Centrelink has cancelled, suspended or reduced the payments of 33 people for failing to declare earnings stemming from a cash economy field investigation near Bowen, Queensland, over the last two days.
A number of other Centrelink customers are being probed for possible prosecution activity after raids on farm labour plants in the far North Queensland region.
The joint operation, including the Department of Immigration and Multicultural and Indigenous Affairs, the Queensland Police Service, the Australian Federal Police, the Australian Taxation Office and Centrelink, uncovered the scam involving tomato and capsicum pickers and packers.
Australian taxpayers will realise a minimum of $200,000 in savings per year as a result of the successful inter-agency operation with subsequent scrutiny expected to generate further debt recovery and prosecution action.
The deployment of stationary interception sites played a crucial role in pinpointing the welfare cheats and confirming suspicions that Centrelink customers were employed under false names or deliberately not declaring their income while being paid cash for their services.
This joint-agency operation is another example of the increasing focus on stamping out welfare fraud activity in all parts of Australia. The cooperation of Government departments has clearly enhanced Centrelink’s detection and deterrence strategies.
The welfare system plays a vital role in helping people who are genuinely vulnerable in our community. Welfare cheats are taking from the needy and this is an unacceptable situation for most Australians.

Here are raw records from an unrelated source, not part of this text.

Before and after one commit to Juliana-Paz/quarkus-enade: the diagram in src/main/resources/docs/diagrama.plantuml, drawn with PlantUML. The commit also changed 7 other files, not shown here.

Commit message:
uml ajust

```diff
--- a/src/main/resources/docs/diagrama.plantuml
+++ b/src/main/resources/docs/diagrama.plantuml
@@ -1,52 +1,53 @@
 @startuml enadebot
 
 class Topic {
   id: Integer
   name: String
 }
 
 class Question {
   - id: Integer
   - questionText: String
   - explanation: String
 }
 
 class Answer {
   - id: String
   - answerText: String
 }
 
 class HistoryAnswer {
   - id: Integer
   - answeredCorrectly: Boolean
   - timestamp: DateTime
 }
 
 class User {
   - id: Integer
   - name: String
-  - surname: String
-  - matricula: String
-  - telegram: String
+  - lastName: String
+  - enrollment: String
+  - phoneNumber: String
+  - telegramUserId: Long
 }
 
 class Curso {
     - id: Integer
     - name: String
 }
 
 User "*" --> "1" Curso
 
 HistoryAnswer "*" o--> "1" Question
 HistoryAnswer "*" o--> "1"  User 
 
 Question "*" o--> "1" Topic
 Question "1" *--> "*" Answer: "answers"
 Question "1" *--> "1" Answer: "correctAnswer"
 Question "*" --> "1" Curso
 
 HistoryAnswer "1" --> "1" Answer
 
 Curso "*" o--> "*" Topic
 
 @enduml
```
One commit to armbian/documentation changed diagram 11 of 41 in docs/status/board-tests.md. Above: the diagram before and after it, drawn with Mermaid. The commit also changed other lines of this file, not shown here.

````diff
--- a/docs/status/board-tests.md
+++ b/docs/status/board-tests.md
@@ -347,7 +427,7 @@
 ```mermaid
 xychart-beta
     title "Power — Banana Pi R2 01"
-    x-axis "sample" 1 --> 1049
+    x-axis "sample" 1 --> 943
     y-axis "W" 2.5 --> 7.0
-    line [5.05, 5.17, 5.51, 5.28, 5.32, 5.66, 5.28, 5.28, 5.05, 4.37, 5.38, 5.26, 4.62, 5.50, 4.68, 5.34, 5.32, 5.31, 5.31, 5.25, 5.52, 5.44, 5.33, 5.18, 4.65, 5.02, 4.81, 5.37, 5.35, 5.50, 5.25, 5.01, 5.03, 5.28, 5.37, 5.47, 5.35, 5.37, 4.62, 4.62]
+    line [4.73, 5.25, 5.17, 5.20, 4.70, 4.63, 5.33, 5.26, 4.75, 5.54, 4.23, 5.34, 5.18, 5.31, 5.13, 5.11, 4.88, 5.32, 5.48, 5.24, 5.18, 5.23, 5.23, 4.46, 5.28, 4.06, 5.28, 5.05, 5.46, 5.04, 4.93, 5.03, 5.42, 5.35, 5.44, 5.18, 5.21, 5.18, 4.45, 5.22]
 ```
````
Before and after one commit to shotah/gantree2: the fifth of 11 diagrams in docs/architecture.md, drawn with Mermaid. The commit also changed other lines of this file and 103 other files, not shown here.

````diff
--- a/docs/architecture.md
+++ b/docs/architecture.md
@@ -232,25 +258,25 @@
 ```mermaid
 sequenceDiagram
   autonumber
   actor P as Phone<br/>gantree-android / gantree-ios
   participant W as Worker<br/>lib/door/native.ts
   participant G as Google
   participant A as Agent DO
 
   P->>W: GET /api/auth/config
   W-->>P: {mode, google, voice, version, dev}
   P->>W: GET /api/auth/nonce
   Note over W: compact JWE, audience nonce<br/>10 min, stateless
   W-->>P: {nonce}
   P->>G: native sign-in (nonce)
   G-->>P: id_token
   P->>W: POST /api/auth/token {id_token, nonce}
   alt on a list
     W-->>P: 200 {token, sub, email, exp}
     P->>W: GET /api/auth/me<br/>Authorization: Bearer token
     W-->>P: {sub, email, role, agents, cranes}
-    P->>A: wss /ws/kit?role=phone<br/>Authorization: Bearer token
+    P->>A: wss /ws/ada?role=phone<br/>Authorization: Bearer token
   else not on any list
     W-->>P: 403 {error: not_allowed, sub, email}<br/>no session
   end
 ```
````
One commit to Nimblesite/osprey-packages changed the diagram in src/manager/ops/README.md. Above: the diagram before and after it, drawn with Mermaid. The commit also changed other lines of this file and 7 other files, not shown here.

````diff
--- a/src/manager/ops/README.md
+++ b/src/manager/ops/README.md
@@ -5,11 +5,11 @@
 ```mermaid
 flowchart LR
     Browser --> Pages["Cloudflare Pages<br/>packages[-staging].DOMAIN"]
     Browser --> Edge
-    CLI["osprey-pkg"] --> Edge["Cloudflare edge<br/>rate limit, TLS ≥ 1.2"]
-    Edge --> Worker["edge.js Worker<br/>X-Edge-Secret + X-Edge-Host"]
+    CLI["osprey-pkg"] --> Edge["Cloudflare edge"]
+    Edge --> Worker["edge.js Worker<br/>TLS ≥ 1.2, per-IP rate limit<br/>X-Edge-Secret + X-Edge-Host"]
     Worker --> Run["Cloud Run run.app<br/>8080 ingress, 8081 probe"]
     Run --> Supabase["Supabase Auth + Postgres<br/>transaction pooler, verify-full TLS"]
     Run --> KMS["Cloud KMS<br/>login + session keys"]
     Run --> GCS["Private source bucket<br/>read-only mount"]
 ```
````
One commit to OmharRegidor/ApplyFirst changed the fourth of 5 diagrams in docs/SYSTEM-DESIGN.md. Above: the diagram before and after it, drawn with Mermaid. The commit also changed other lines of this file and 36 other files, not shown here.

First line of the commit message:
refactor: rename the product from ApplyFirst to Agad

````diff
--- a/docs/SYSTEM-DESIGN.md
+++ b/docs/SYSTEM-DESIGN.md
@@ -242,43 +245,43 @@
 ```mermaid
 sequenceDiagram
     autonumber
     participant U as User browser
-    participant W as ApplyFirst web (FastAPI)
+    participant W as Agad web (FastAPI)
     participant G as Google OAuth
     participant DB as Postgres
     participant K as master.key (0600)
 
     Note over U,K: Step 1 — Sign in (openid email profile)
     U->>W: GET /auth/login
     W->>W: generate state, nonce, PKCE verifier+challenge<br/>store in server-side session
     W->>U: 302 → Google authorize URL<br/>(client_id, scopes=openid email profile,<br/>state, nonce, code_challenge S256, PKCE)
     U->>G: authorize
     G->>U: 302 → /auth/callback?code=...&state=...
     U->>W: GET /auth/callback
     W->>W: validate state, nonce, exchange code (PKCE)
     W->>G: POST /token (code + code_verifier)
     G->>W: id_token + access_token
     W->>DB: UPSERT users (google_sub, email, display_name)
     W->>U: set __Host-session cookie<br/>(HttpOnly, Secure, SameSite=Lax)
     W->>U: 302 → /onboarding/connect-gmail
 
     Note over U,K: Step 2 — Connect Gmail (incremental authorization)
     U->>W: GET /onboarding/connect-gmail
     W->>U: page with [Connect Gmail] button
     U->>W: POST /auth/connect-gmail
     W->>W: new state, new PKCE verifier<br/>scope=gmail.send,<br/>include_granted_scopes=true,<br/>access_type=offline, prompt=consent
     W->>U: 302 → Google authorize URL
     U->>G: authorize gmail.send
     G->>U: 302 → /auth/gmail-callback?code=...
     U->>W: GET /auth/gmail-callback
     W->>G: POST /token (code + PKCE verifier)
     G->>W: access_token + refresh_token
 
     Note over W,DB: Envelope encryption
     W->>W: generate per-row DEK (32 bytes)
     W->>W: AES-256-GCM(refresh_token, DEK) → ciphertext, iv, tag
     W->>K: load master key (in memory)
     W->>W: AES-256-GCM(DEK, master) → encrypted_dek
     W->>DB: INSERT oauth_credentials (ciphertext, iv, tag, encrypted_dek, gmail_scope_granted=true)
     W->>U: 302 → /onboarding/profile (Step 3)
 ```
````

Most of Centrelink’s customers are honest and treat the system with integrity. But the Bowen operation sends a clear message that Government agencies will leave no stone unturned in catching people who deliberately rip off the system.